Edit tracking data

Segment Open

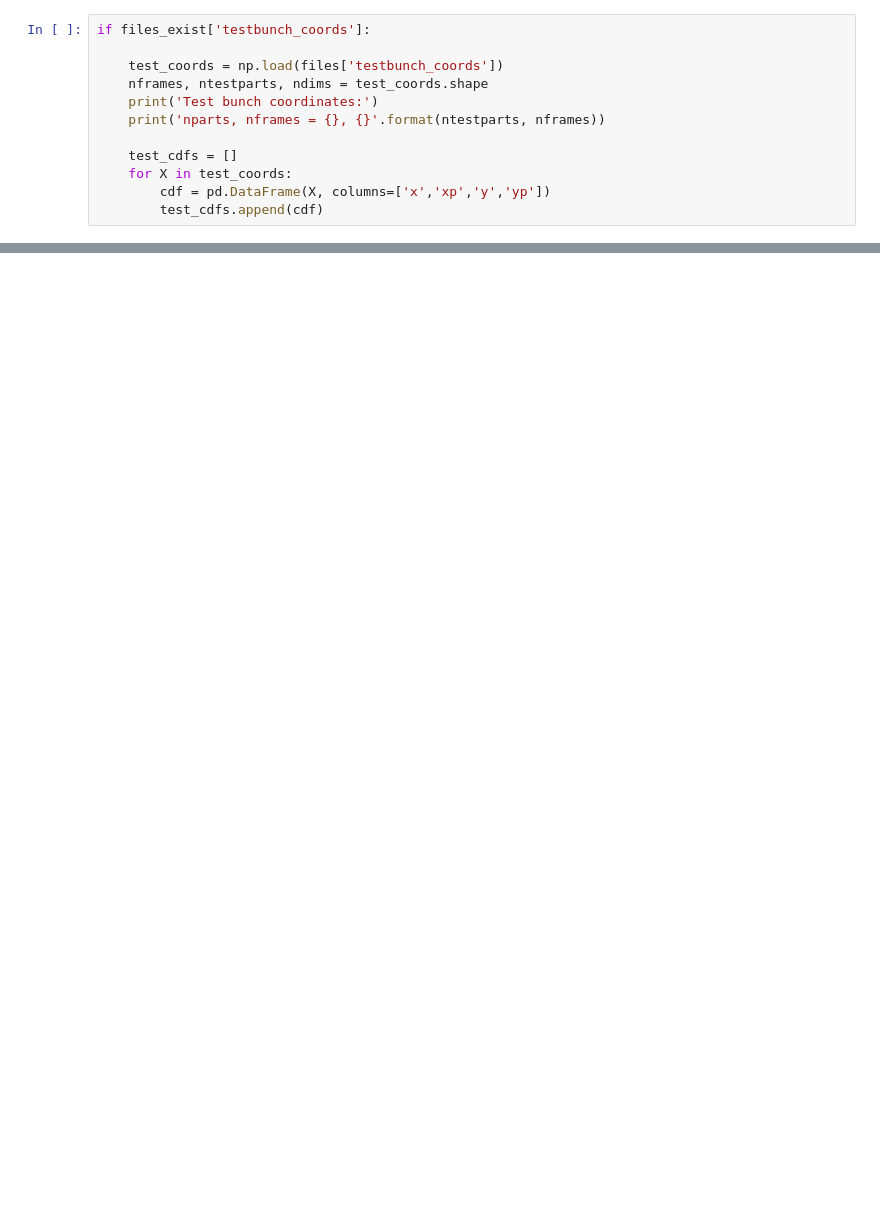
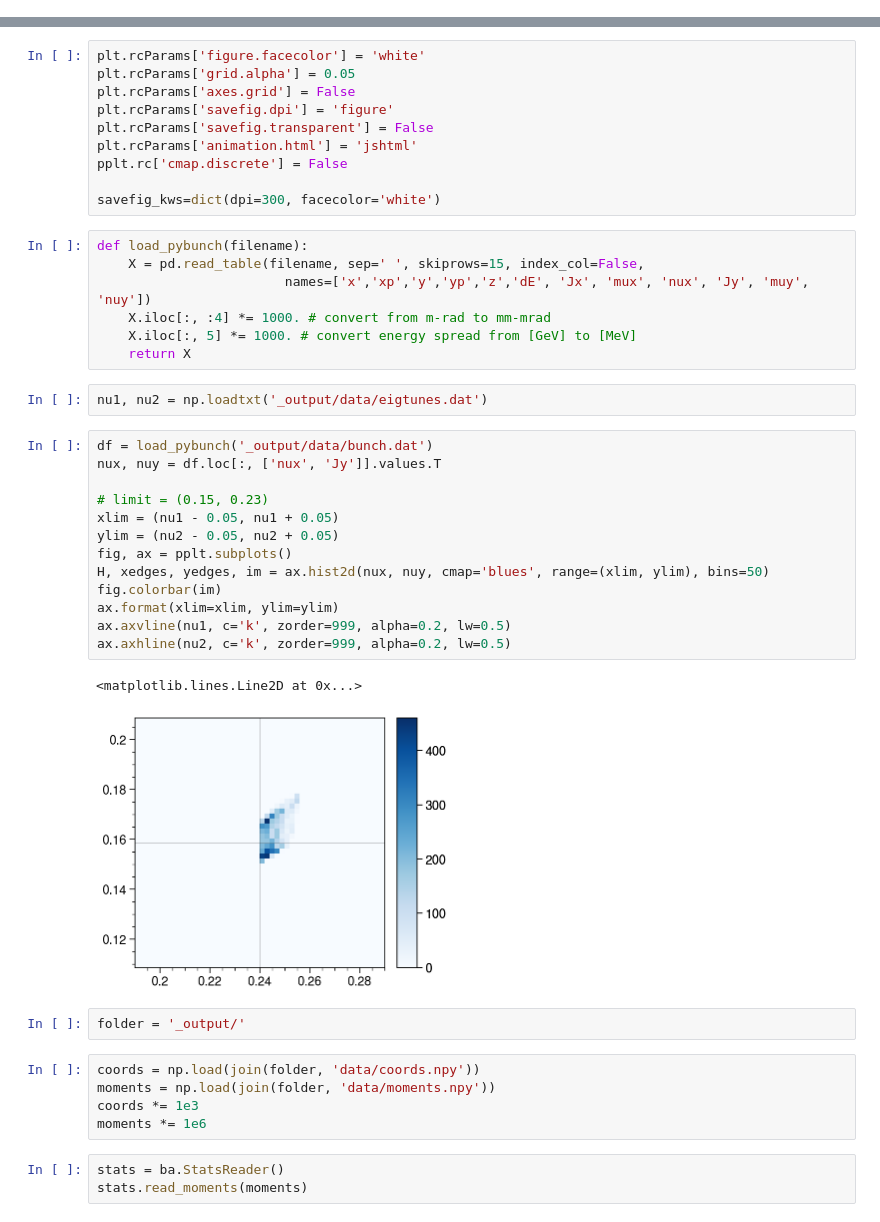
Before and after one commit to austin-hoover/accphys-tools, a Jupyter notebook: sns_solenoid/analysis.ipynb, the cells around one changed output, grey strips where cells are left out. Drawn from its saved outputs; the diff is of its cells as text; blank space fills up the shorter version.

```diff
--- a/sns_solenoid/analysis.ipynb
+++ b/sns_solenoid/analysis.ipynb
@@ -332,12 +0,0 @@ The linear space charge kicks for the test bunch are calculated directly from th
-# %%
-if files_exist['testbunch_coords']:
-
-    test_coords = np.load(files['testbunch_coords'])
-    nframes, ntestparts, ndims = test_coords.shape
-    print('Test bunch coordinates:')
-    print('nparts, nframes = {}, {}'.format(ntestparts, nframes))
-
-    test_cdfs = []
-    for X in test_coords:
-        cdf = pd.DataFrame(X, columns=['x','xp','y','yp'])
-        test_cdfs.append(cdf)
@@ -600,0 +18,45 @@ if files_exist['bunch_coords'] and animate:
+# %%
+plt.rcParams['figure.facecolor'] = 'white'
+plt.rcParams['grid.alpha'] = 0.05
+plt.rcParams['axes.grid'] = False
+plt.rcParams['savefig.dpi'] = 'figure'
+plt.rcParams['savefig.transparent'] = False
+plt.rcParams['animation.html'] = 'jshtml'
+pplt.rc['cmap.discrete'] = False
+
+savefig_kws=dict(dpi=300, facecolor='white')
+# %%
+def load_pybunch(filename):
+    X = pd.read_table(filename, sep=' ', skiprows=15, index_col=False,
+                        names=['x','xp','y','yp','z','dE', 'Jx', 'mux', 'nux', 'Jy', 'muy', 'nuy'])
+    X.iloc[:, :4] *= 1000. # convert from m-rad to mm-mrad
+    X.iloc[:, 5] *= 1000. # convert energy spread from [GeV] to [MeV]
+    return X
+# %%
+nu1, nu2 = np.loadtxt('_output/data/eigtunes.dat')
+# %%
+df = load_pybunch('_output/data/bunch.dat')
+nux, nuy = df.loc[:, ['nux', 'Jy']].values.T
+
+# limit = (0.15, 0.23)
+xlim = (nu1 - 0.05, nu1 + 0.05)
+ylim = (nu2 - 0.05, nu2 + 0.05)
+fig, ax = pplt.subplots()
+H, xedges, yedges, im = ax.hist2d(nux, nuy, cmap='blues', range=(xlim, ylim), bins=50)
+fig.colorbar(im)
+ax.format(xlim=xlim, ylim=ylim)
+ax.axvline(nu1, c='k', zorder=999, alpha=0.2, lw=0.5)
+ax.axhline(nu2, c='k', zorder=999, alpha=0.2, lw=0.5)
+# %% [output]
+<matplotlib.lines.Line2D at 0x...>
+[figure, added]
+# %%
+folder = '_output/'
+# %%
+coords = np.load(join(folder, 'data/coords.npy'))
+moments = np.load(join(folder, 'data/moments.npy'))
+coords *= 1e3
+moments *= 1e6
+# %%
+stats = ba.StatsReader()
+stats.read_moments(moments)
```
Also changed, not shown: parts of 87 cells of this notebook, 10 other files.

Segment Closed
Segment Open

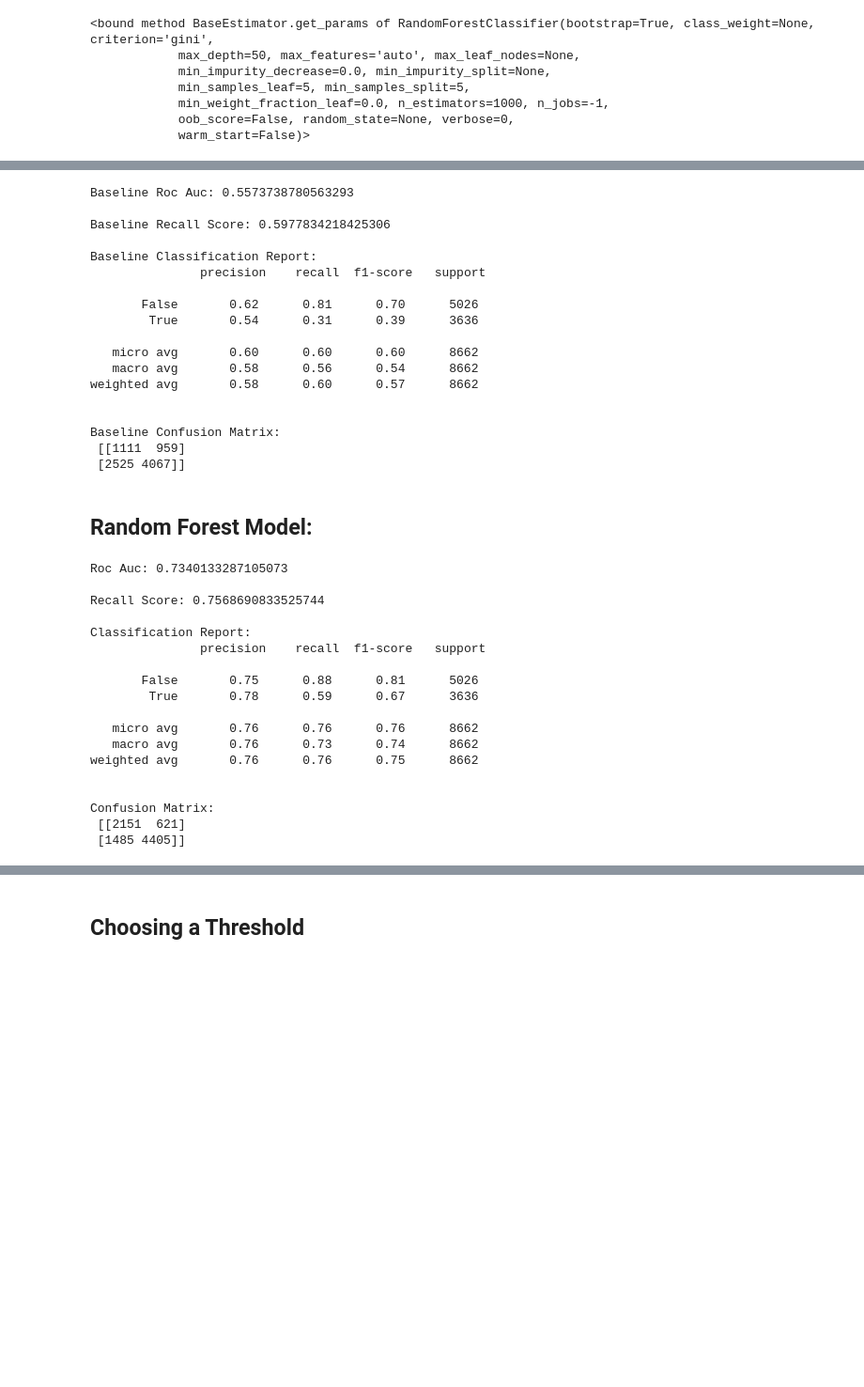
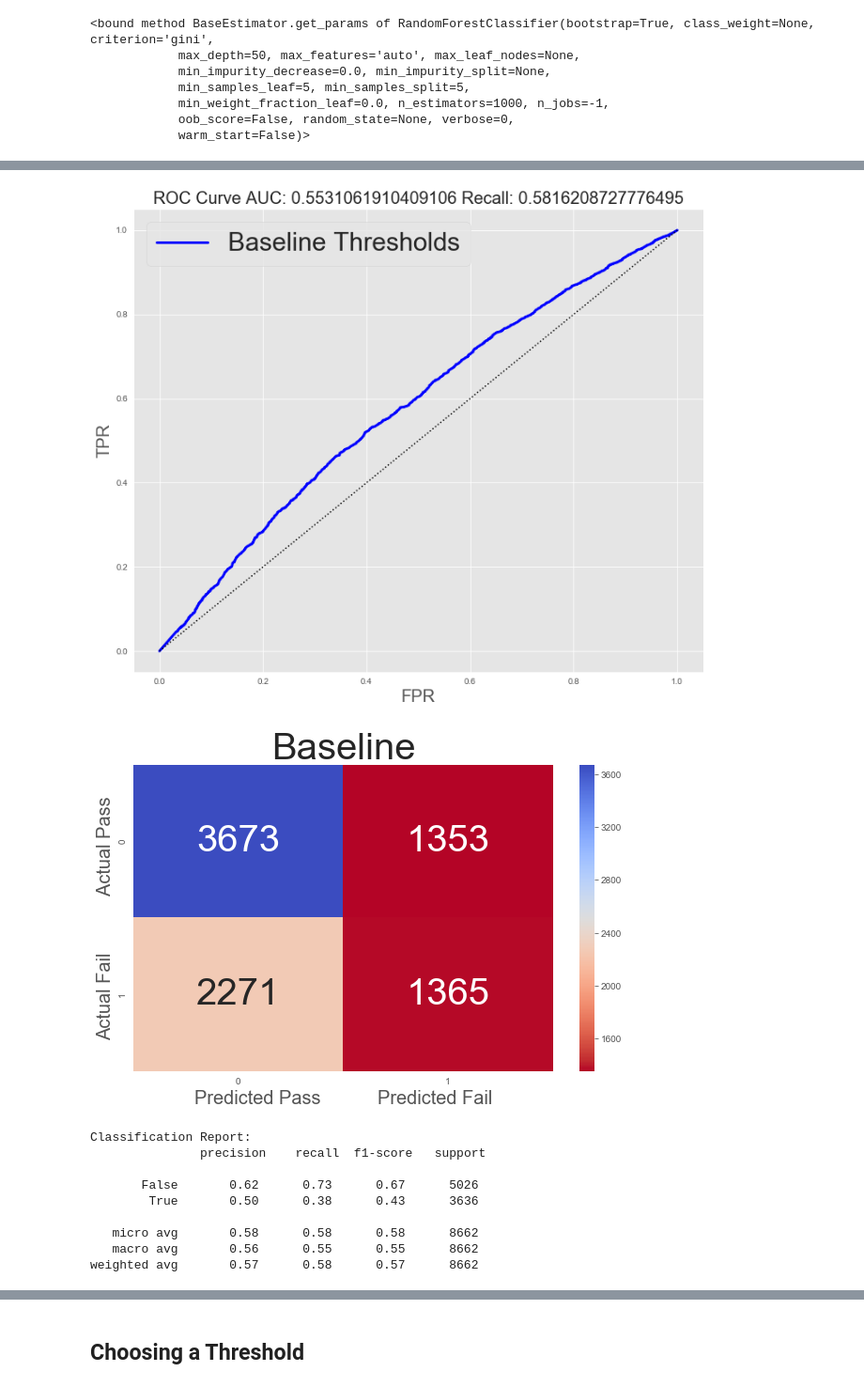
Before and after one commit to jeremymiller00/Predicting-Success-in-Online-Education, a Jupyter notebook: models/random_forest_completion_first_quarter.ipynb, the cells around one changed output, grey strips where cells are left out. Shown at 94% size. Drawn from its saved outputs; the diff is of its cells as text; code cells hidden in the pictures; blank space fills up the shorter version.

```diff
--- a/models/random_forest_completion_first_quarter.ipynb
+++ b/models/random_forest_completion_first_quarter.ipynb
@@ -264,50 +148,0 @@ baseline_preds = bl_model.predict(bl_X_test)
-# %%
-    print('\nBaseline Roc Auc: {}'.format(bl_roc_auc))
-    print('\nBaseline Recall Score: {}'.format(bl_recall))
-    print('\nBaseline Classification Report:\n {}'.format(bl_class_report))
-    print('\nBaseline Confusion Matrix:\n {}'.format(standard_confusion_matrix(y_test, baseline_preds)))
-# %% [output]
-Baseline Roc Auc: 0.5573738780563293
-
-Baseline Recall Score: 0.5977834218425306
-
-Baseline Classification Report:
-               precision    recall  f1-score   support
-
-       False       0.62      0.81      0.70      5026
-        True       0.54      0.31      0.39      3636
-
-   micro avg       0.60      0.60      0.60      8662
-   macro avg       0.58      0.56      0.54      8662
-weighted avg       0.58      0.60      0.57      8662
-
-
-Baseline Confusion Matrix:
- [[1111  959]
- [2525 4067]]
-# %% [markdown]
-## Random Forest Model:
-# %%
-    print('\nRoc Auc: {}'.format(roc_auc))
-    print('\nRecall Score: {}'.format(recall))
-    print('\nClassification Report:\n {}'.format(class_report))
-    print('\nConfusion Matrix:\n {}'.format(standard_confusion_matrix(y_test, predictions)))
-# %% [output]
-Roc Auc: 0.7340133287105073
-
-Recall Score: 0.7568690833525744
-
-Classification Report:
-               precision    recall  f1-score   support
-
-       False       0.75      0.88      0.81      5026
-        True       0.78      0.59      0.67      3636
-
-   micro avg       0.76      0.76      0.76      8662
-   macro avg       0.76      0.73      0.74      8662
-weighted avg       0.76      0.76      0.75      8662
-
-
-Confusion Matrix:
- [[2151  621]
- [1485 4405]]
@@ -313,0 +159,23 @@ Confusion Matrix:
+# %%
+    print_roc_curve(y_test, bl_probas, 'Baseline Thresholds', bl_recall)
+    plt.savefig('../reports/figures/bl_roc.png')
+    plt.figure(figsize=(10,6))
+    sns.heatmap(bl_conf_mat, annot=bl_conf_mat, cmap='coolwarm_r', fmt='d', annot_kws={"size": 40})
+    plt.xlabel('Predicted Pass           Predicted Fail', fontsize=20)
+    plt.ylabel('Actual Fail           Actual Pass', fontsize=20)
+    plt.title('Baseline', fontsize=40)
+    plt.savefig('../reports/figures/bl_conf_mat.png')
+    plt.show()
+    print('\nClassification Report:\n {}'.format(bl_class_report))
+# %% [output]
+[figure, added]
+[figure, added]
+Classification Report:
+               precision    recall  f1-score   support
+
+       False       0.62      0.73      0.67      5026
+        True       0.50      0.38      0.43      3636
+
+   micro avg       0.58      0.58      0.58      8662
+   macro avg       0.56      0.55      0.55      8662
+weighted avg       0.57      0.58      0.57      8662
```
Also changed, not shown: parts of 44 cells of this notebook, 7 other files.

Segment Closed

### What to do:
Go through the records, tally the lines holding the word "cmap", and give only the tally.

### Answer to this exercise:
3